----- Record extracts

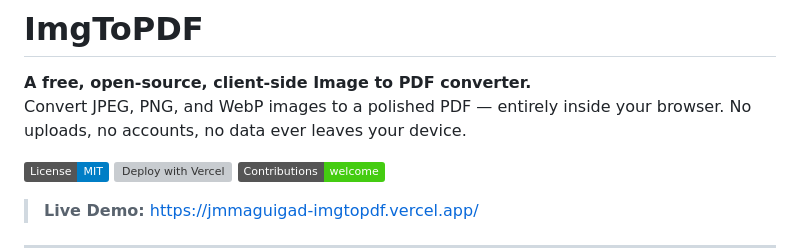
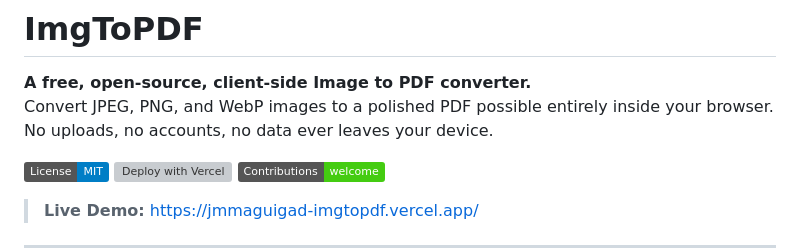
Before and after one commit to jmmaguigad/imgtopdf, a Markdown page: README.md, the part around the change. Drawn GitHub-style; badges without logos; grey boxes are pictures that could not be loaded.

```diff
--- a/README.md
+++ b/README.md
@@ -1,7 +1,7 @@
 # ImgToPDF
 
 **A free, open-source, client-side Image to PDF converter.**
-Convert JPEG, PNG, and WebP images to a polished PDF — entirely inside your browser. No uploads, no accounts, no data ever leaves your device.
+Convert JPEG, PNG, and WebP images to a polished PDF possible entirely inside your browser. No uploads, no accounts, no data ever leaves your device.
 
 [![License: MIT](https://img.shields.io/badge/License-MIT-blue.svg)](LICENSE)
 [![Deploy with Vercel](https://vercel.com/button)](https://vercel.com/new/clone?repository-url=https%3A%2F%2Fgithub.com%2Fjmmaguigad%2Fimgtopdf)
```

----------
----- Record extracts

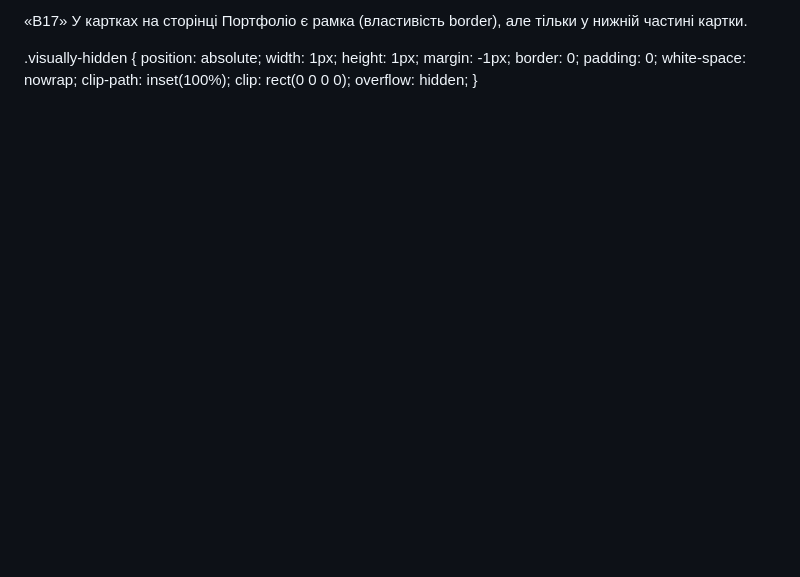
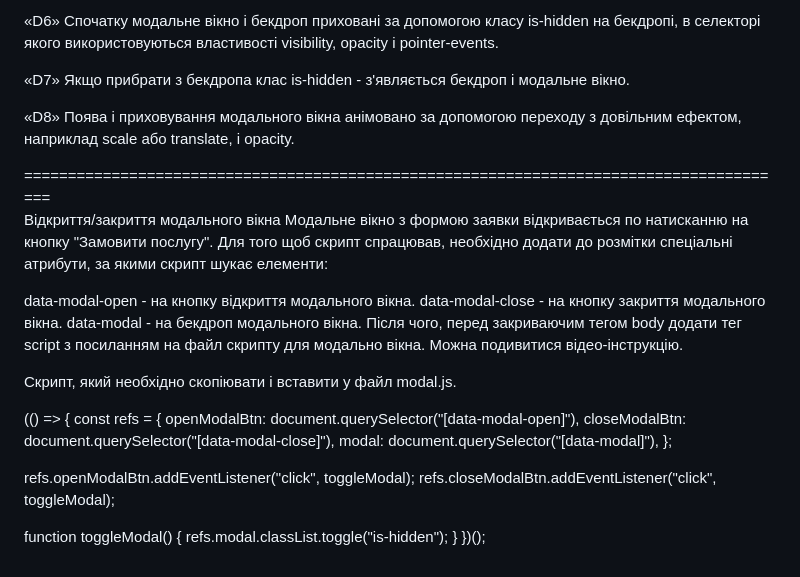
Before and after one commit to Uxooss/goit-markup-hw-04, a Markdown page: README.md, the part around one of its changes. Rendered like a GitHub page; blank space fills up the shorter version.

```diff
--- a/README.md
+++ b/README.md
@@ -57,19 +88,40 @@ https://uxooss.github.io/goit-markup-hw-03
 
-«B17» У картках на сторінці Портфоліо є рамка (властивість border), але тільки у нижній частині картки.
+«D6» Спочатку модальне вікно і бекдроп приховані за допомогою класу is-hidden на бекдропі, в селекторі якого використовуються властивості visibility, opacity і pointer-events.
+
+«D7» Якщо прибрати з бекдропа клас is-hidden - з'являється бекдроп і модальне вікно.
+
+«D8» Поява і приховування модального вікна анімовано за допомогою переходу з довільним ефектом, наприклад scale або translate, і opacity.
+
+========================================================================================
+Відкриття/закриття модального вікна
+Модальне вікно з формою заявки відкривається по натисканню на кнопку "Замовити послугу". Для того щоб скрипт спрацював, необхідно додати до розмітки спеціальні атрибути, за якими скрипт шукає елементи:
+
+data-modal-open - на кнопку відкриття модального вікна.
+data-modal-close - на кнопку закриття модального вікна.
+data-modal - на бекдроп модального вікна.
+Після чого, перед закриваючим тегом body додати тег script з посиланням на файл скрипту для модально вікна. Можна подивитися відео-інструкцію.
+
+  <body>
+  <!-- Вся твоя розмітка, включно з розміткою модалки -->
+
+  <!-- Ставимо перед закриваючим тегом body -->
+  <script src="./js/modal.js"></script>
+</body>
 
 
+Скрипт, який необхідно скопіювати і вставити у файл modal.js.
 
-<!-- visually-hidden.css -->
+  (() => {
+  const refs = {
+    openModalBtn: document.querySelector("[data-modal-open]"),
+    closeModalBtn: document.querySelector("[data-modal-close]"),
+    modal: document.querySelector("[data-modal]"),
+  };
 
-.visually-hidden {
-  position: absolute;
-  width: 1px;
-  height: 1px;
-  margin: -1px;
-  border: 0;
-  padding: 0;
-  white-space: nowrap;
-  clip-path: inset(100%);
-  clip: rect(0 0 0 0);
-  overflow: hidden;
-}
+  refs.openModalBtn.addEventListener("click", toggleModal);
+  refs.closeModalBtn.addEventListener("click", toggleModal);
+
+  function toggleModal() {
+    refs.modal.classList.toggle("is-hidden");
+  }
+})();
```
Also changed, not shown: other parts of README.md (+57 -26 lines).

----------
----- Record extracts

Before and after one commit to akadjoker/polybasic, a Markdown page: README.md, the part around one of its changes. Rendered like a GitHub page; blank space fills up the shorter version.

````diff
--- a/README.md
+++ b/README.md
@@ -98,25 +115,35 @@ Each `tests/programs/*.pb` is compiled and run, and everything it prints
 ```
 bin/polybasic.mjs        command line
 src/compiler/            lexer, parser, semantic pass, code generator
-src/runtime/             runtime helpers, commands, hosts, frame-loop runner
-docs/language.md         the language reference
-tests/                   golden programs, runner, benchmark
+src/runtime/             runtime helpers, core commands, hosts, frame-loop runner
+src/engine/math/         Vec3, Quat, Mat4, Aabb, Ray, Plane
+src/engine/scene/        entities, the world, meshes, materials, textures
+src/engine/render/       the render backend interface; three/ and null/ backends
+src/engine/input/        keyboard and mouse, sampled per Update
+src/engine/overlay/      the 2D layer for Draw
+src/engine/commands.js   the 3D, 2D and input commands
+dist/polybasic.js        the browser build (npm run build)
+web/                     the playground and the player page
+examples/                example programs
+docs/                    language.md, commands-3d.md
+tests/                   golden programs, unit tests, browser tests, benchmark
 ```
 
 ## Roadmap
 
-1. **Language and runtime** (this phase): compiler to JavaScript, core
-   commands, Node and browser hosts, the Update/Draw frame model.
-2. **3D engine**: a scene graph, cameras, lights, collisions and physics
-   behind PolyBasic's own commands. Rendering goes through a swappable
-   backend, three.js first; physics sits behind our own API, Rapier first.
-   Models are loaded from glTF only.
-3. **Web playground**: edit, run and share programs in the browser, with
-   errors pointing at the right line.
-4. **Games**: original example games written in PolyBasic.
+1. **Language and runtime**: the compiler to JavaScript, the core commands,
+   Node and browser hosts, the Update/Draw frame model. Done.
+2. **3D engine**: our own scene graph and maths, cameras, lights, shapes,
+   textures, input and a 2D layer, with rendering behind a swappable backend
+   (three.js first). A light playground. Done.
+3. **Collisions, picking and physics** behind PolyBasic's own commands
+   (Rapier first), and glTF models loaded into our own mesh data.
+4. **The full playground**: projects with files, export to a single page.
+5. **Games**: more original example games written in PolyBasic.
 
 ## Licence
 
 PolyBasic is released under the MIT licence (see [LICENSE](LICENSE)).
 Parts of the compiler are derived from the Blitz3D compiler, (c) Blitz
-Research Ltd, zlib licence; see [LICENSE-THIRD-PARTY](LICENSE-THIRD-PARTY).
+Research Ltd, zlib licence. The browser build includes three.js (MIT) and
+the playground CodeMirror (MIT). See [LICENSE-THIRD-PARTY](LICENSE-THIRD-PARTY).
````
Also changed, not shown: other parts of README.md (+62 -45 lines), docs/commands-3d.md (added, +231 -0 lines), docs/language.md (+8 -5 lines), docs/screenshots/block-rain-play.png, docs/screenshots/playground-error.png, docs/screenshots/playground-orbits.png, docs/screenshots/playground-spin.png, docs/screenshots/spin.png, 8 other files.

----------

Lines from the records above that hold "data" are the ones to list.

Final answer:
-Convert JPEG, PNG, and WebP images to a polished PDF — entirely inside your browser. No uploads, no accounts, no data ever leaves your device.
+Convert JPEG, PNG, and WebP images to a polished PDF possible entirely inside your browser. No uploads, no accounts, no data ever leaves your device.
+data-modal-open - на кнопку відкриття модального вікна.
+data-modal-close - на кнопку закриття модального вікна.
+data-modal - на бекдроп модального вікна.
+    openModalBtn: document.querySelector("[data-modal-open]"),
+    closeModalBtn: document.querySelector("[data-modal-close]"),
+    modal: document.querySelector("[data-modal]"),
+   (Rapier first), and glTF models loaded into our own mesh data.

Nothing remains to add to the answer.